A couple of folks in the past year have offered me an idea that I really liked, but needed to wait on until we entered the offseason death zone of mid May-early August. Historical Draw Plays! Now that news will be less frequent, it’ll be nice to delve back into football history and make some comics about stuff from when The Draw Play didn’t exist. I figured this would offer a good first historical comic, because I love a good meta joke.

So let’s learn a bit of history! Most people I’d wager know what a Draw Play is. it’s the opposite to Play Action. You pretend to pass, then hand it off. The goal is to trick the defense into committing to the pass while the O-line is able to maneuver the defenders into a position that allows holes to open up for the RB once he takes the delayed handoff. When used and timed correctly, a runner  usually has a ton of room as defenders have to scramble to come back. The disadvantage is if the d-line gets any meaningful penetration or sees the play coming, the play is pretty likely to result in a loss, since the RB doesn’t get the ball very quickly and starts many yards behind the line. It’s a good “once or twice a game” kinda play, especially if the defense is selling out on the pass. As anyone who watched Kevin Gilbride call an offense will tell you, overuse can be infuriating.

How did the Draw Play come to be? It would appear the main theory is that it was used by Sid Luckman of the Chicago Bears to deal with the Packers Charles Goldenberg. Charles Goldenberg had the best nickname in football history. Buckets. They called him Buckets. There will never be a better nickname in football than Buckets Goldenberg. This was the kind of era when players didn’t have such set positions and Buckets played fullback, guard, and linebacker. If you’d like a wee bit of history on my man Buckets, here’s a good pdf.

You’ll see Goldenberg’s name always pop up as the credited originator of the draw play because he kept sacking Luckman and Luckman got tired of it and started handing off the ball instead. Frankly, to me, this seems like Sid Luckman is actually the creator of the Draw Play, and Goldenberg getting the credit is some typical Packers bullshit of making themselves more important. Goldenberg presented a problem, and Luckman was forced to create a solution. Luckman should be the one given more credit. Fuck off, Packers.

There is another potential origin to the Draw Play, but it struck me as a glorified piece of lore, a kind of fantasy version of a tale you’d tell your kid as a bedtime story about how a play was invented. I’ll just quote Wikipedia on this one:

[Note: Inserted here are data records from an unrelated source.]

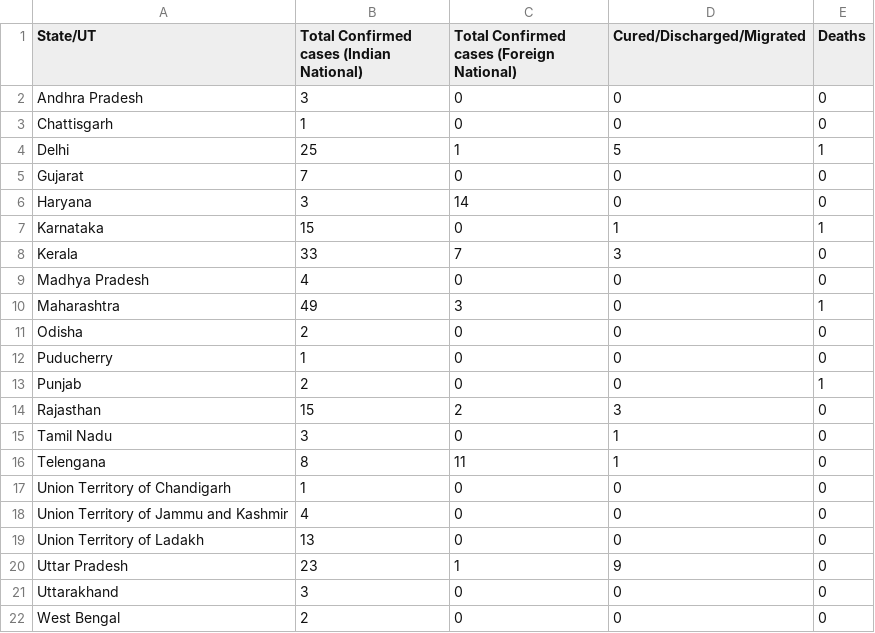
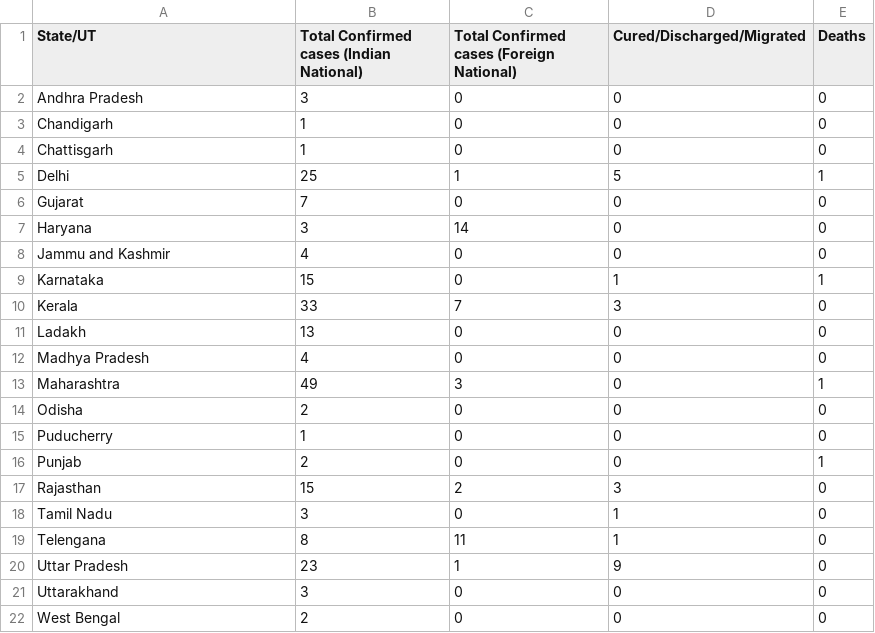
Before and after one commit to svadhyay/covid19-India, a CSV file: mohfw/2020_03_21_0900.csv, drawn as a sheet; only a part is shown.

```diff
--- a/mohfw/2020_03_21_0900.csv
+++ b/mohfw/2020_03_21_0900.csv
@@ -2,2 +2,3 @@ State/UT,Total Confirmed cases (Indian National),Total Confirmed cases (Foreign
 Andhra Pradesh,3,0,0,0
+Chandigarh,1,0,0,0
 Chattisgarh,1,0,0,0
@@ -6,4 +7,6 @@ Gujarat,7,0,0,0
 Haryana,3,14,0,0
+Jammu and Kashmir,4,0,0,0
 Karnataka,15,0,1,1
 Kerala,33,7,3,0
+Ladakh,13,0,0,0
 Madhya Pradesh,4,0,0,0
@@ -16,5 +19,2 @@ Tamil Nadu,3,0,1,0
 Telengana,8,11,1,0
-Union Territory of Chandigarh,1,0,0,0
-Union Territory of Jammu and Kashmir,4,0,0,0
-Union Territory of Ladakh,13,0,0,0
 Uttar Pradesh,23,1,9,0
```
Also changed, not shown: mohfw/2020_03_20_0900.csv, mohfw/2020_03_20_1700.csv, 19 other files.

The draw was also allegedly invented by the Cleveland Browns during their years in the All-America Football Conference.[7] A botched play, originally designed to be a pass play, caused quarterback Otto Graham to improvise a hand-off to fullback Marion Motley. A surprised Motley, who had been expecting to block on the play, instead ran for a big gain. Coach Paul Brown noted the success of the improvised play and began to work it in as a regular play, quickly creating four different versions of it.[8]

That story doesn’t sound quite real to me. Broken plays that end up effective in the end have been a staple of our glorious clownball game since the beginning so I don’t doubt something like this could and did happen, but the bit about Paul Brown taking note and working on it immediately feels to me like Browns history fans huffing their own farts, Packers style. Real life is rarely so poetic, and I find the tale of a QB annoyed by a defender and finding a way to solve that problem far more realistic. After all, there is precedent. The modern stance of the Left Tackle exists because Joe Gibbs was sick of watching his offense get obliterated by Lawrence Taylor and needed a solution.

Speaking of Lawrence Taylor and the Skins, I have a good idea for a particular moment with those two for a future history comic, as well as an idea for David Carr’s first days with the Texans and an idea about Randy Moss mooning the Packers. Since this is a new bastion of opportunity that will allow me to fill the void of summer with no real timing restrictions, I want to hear what you’d like to see!

What historical moments would you want to see a Draw Play of? Things you would have expected a comic about if it had happened the previous day. Anytime before 2012 is pretty much game to me, and a good mix of early early football to more modern stupidity would be best. I’m open to anything though, and I’m sure your suggestions will offer solid starting points.